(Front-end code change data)
+ + +

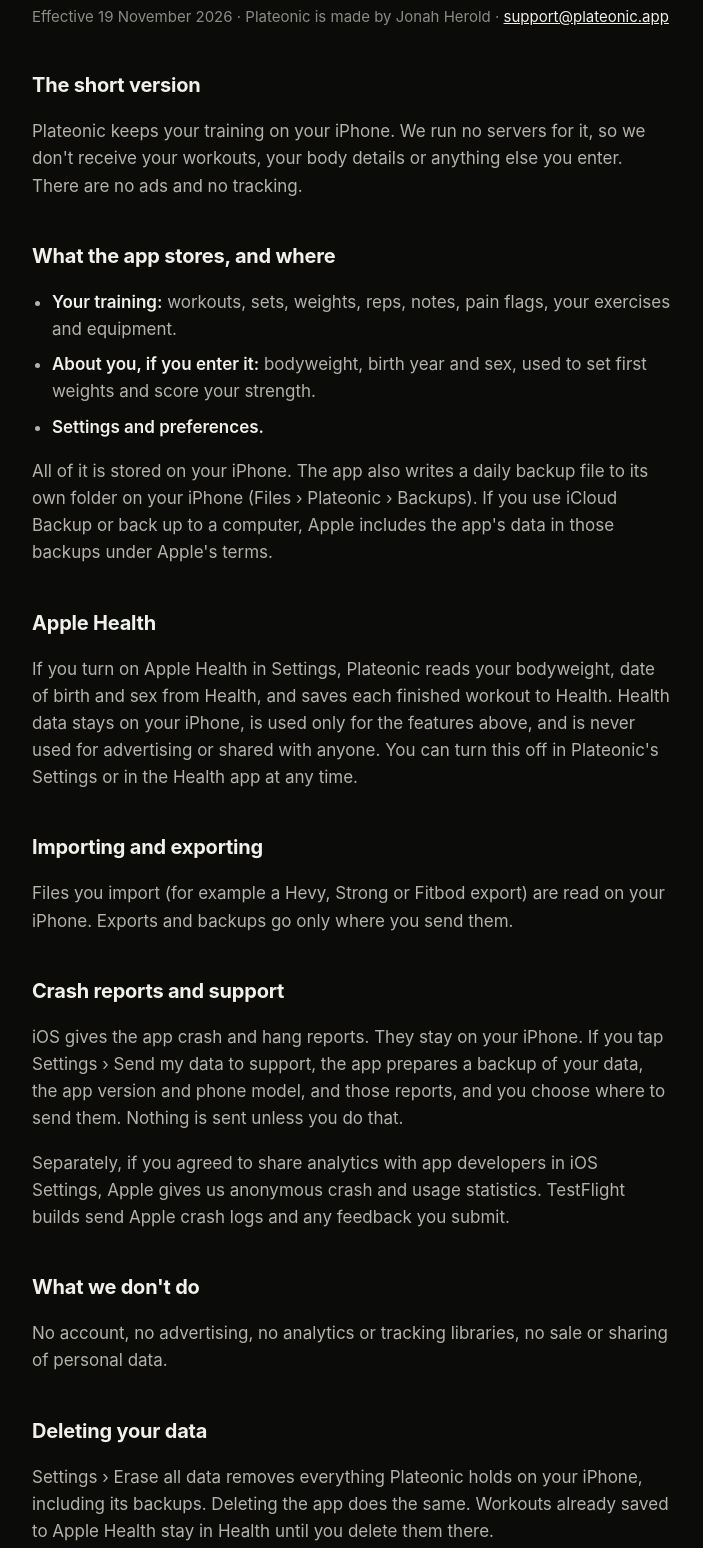
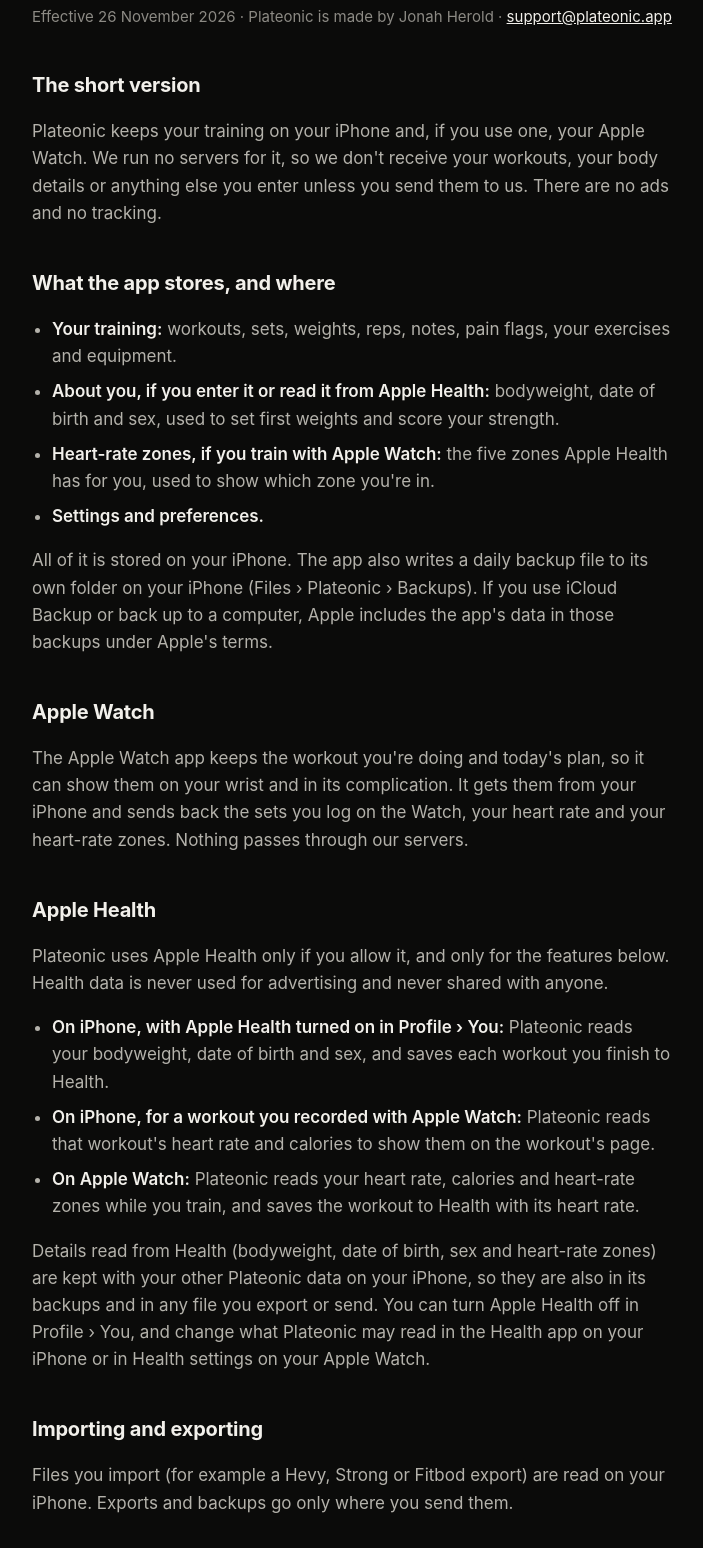
Before and after one commit to jherold22/plateonic-site, a plain HTML site: page privacy/index.html in a window 1280 px wide. Shown: the part 174-1722 px from the top of the page, without its empty margins (288-991 px from the left). Drawn offline with Linux system fonts and the light colour scheme.

Commit message:
Privacy policy: Apple Watch, heart rate, date of birth, support files (effective 26 November 2026)
Co-Authored-By: Claude Opus 5.5 <noreply@anthropic.com>

```diff
--- a/privacy/index.html
+++ b/privacy/index.html
@@ -32,27 +32,37 @@ footer a{color:var(--chalk2);margin-right:18px;text-decoration:none}
 </style></head><body>
 <header><div class="wrap"><a class="brand" href="/" aria-label="Plateonic home"><img class="mark" src="/mark.svg" alt=""><img class="word" src="/wordmark.svg" alt="Plateonic"></a><nav><a href="/support/">Support</a><a href="/privacy/" aria-current="page">Privacy</a></nav></div></header><main><div class="wrap">
 <h1>Privacy policy</h1>
-<p class="meta">Effective 19 November 2026 · Plateonic is made by Jonah Herold · <a href="mailto:support@plateonic.app">support@plateonic.app</a></p>
+<p class="meta">Effective 26 November 2026 · Plateonic is made by Jonah Herold · <a href="mailto:support@plateonic.app">support@plateonic.app</a></p>
 <h2>The short version</h2>
-<p>Plateonic keeps your training on your iPhone. We run no servers for it, so we don't receive your workouts, your body details or anything else you enter. There are no ads and no tracking.</p>
+<p>Plateonic keeps your training on your iPhone and, if you use one, your Apple Watch. We run no servers for it, so we don't receive your workouts, your body details or anything else you enter unless you send them to us. There are no ads and no tracking.</p>
 <h2>What the app stores, and where</h2>
 <ul>
 <li><strong>Your training:</strong> workouts, sets, weights, reps, notes, pain flags, your exercises and equipment.</li>
-<li><strong>About you, if you enter it:</strong> bodyweight, birth year and sex, used to set first weights and score your strength.</li>
+<li><strong>About you, if you enter it or read it from Apple Health:</strong> bodyweight, date of birth and sex, used to set first weights and score your strength.</li>
+<li><strong>Heart-rate zones, if you train with Apple Watch:</strong> the five zones Apple Health has for you, used to show which zone you're in.</li>
 <li><strong>Settings and preferences.</strong></li>
 </ul>
 <p>All of it is stored on your iPhone. The app also writes a daily backup file to its own folder on your iPhone (Files › Plateonic › Backups). If you use iCloud Backup or back up to a computer, Apple includes the app's data in those backups under Apple's terms.</p>
+<h2>Apple Watch</h2>
+<p>The Apple Watch app keeps the workout you're doing and today's plan, so it can show them on your wrist and in its complication. It gets them from your iPhone and sends back the sets you log on the Watch, your heart rate and your heart-rate zones. Nothing passes through our servers.</p>
 <h2>Apple Health</h2>
-<p>If you turn on Apple Health in Settings, Plateonic reads your bodyweight, date of birth and sex from Health, and saves each finished workout to Health. Health data stays on your iPhone, is used only for the features above, and is never used for advertising or shared with anyone. You can turn this off in Plateonic's Settings or in the Health app at any time.</p>
+<p>Plateonic uses Apple Health only if you allow it, and only for the features below. Health data is never used for advertising and never shared with anyone.</p>
+<ul>
+<li><strong>On iPhone, with Apple Health turned on in Profile › You:</strong> Plateonic reads your bodyweight, date of birth and sex, and saves each workout you finish to Health.</li>
+<li><strong>On iPhone, for a workout you recorded with Apple Watch:</strong> Plateonic reads that workout's heart rate and calories to show them on the workout's page.</li>
+<li><strong>On Apple Watch:</strong> Plateonic reads your heart rate, calories and heart-rate zones while you train, and saves the workout to Health with its heart rate.</li>
+</ul>
+<p>Details read from Health (bodyweight, date of birth, sex and heart-rate zones) are kept with your other Plateonic data on your iPhone, so they are also in its backups and in any file you export or send. You can turn Apple Health off in Profile › You, and change what Plateonic may read in the Health app on your iPhone or in Health settings on your Apple Watch.</p>
 <h2>Importing and exporting</h2>
 <p>Files you import (for example a Hevy, Strong or Fitbod export) are read on your iPhone. Exports and backups go only where you send them.</p>
 <h2>Crash reports and support</h2>
-<p>iOS gives the app crash and hang reports. They stay on your iPhone. If you tap Settings › Send my data to support, the app prepares a backup of your data, the app version and phone model, and those reports, and you choose where to send them. Nothing is sent unless you do that.</p>
+<p>iOS gives the app crash and hang reports. They stay on your iPhone. If you tap Profile › Settings › Help › Send my data to support, the app prepares a backup of your data (your training, notes, pain flags, bodyweight, date of birth and sex), the app version and phone model, and those reports, and you choose where to send them. Nothing is sent unless you do that.</p>
+<p>If you send them to support@plateonic.app, we use them only to answer you. We delete them once your question is answered, and at most 90 days after they arrive, or sooner if you ask. Mail to that address passes through ImprovMX, an email forwarding service, on its way to our inbox.</p>
 <p>Separately, if you agreed to share analytics with app developers in iOS Settings, Apple gives us anonymous crash and usage statistics. TestFlight builds send Apple crash logs and any feedback you submit.</p>
 <h2>What we don't do</h2>
 <p>No account, no advertising, no analytics or tracking libraries, no sale or sharing of personal data.</p>
 <h2>Deleting your data</h2>
-<p>Settings › Erase all data removes everything Plateonic holds on your iPhone, including its backups. Deleting the app does the same. Workouts already saved to Apple Health stay in Health until you delete them there.</p>
+<p>Profile › Settings › Erase all data removes everything Plateonic holds on your iPhone, including its backups. The Apple Watch app clears its copy the next time it opens near your iPhone. Deleting the app does the same. Workouts already saved to Apple Health stay in Health until you delete them there. Files you sent to support are deleted as described above.</p>
 <h2>Children</h2>
 <p>Plateonic is not directed to children under 13.</p>
 <h2>Changes</h2>
```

+ + +

Exercise description >> Write out the data again word for word, minus any images.

The completed task >>
Before and after one commit to jherold22/plateonic-site, a plain HTML site: page privacy/index.html in a window 1280 px wide. Shown: the part 174-1722 px from the top of the page, without its empty margins (288-991 px from the left). Drawn offline with Linux system fonts and the light colour scheme.

Commit message:
Privacy policy: Apple Watch, heart rate, date of birth, support files (effective 26 November 2026)
Co-Authored-By: Claude Opus 5.5 <noreply@anthropic.com>

```diff
--- a/privacy/index.html
+++ b/privacy/index.html
@@ -32,27 +32,37 @@ footer a{color:var(--chalk2);margin-right:18px;text-decoration:none}
 </style></head><body>
 <header><div class="wrap"><a class="brand" href="/" aria-label="Plateonic home"><img class="mark" src="/mark.svg" alt=""><img class="word" src="/wordmark.svg" alt="Plateonic"></a><nav><a href="/support/">Support</a><a href="/privacy/" aria-current="page">Privacy</a></nav></div></header><main><div class="wrap">
 <h1>Privacy policy</h1>
-<p class="meta">Effective 19 November 2026 · Plateonic is made by Jonah Herold · <a href="mailto:support@plateonic.app">support@plateonic.app</a></p>
+<p class="meta">Effective 26 November 2026 · Plateonic is made by Jonah Herold · <a href="mailto:support@plateonic.app">support@plateonic.app</a></p>
 <h2>The short version</h2>
-<p>Plateonic keeps your training on your iPhone. We run no servers for it, so we don't receive your workouts, your body details or anything else you enter. There are no ads and no tracking.</p>
+<p>Plateonic keeps your training on your iPhone and, if you use one, your Apple Watch. We run no servers for it, so we don't receive your workouts, your body details or anything else you enter unless you send them to us. There are no ads and no tracking.</p>
 <h2>What the app stores, and where</h2>
 <ul>
 <li><strong>Your training:</strong> workouts, sets, weights, reps, notes, pain flags, your exercises and equipment.</li>
-<li><strong>About you, if you enter it:</strong> bodyweight, birth year and sex, used to set first weights and score your strength.</li>
+<li><strong>About you, if you enter it or read it from Apple Health:</strong> bodyweight, date of birth and sex, used to set first weights and score your strength.</li>
+<li><strong>Heart-rate zones, if you train with Apple Watch:</strong> the five zones Apple Health has for you, used to show which zone you're in.</li>
 <li><strong>Settings and preferences.</strong></li>
 </ul>
 <p>All of it is stored on your iPhone. The app also writes a daily backup file to its own folder on your iPhone (Files › Plateonic › Backups). If you use iCloud Backup or back up to a computer, Apple includes the app's data in those backups under Apple's terms.</p>
+<h2>Apple Watch</h2>
+<p>The Apple Watch app keeps the workout you're doing and today's plan, so it can show them on your wrist and in its complication. It gets them from your iPhone and sends back the sets you log on the Watch, your heart rate and your heart-rate zones. Nothing passes through our servers.</p>
 <h2>Apple Health</h2>
-<p>If you turn on Apple Health in Settings, Plateonic reads your bodyweight, date of birth and sex from Health, and saves each finished workout to Health. Health data stays on your iPhone, is used only for the features above, and is never used for advertising or shared with anyone. You can turn this off in Plateonic's Settings or in the Health app at any time.</p>
+<p>Plateonic uses Apple Health only if you allow it, and only for the features below. Health data is never used for advertising and never shared with anyone.</p>
+<ul>
+<li><strong>On iPhone, with Apple Health turned on in Profile › You:</strong> Plateonic reads your bodyweight, date of birth and sex, and saves each workout you finish to Health.</li>
+<li><strong>On iPhone, for a workout you recorded with Apple Watch:</strong> Plateonic reads that workout's heart rate and calories to show them on the workout's page.</li>
+<li><strong>On Apple Watch:</strong> Plateonic reads your heart rate, calories and heart-rate zones while you train, and saves the workout to Health with its heart rate.</li>
+</ul>
+<p>Details read from Health (bodyweight, date of birth, sex and heart-rate zones) are kept with your other Plateonic data on your iPhone, so they are also in its backups and in any file you export or send. You can turn Apple Health off in Profile › You, and change what Plateonic may read in the Health app on your iPhone or in Health settings on your Apple Watch.</p>
 <h2>Importing and exporting</h2>
 <p>Files you import (for example a Hevy, Strong or Fitbod export) are read on your iPhone. Exports and backups go only where you send them.</p>
 <h2>Crash reports and support</h2>
-<p>iOS gives the app crash and hang reports. They stay on your iPhone. If you tap Settings › Send my data to support, the app prepares a backup of your data, the app version and phone model, and those reports, and you choose where to send them. Nothing is sent unless you do that.</p>
+<p>iOS gives the app crash and hang reports. They stay on your iPhone. If you tap Profile › Settings › Help › Send my data to support, the app prepares a backup of your data (your training, notes, pain flags, bodyweight, date of birth and sex), the app version and phone model, and those reports, and you choose where to send them. Nothing is sent unless you do that.</p>
+<p>If you send them to support@plateonic.app, we use them only to answer you. We delete them once your question is answered, and at most 90 days after they arrive, or sooner if you ask. Mail to that address passes through ImprovMX, an email forwarding service, on its way to our inbox.</p>
 <p>Separately, if you agreed to share analytics with app developers in iOS Settings, Apple gives us anonymous crash and usage statistics. TestFlight builds send Apple crash logs and any feedback you submit.</p>
 <h2>What we don't do</h2>
 <p>No account, no advertising, no analytics or tracking libraries, no sale or sharing of personal data.</p>
 <h2>Deleting your data</h2>
-<p>Settings › Erase all data removes everything Plateonic holds on your iPhone, including its backups. Deleting the app does the same. Workouts already saved to Apple Health stay in Health until you delete them there.</p>
+<p>Profile › Settings › Erase all data removes everything Plateonic holds on your iPhone, including its backups. The Apple Watch app clears its copy the next time it opens near your iPhone. Deleting the app does the same. Workouts already saved to Apple Health stay in Health until you delete them there. Files you sent to support are deleted as described above.</p>
 <h2>Children</h2>
 <p>Plateonic is not directed to children under 13.</p>
 <h2>Changes</h2>
```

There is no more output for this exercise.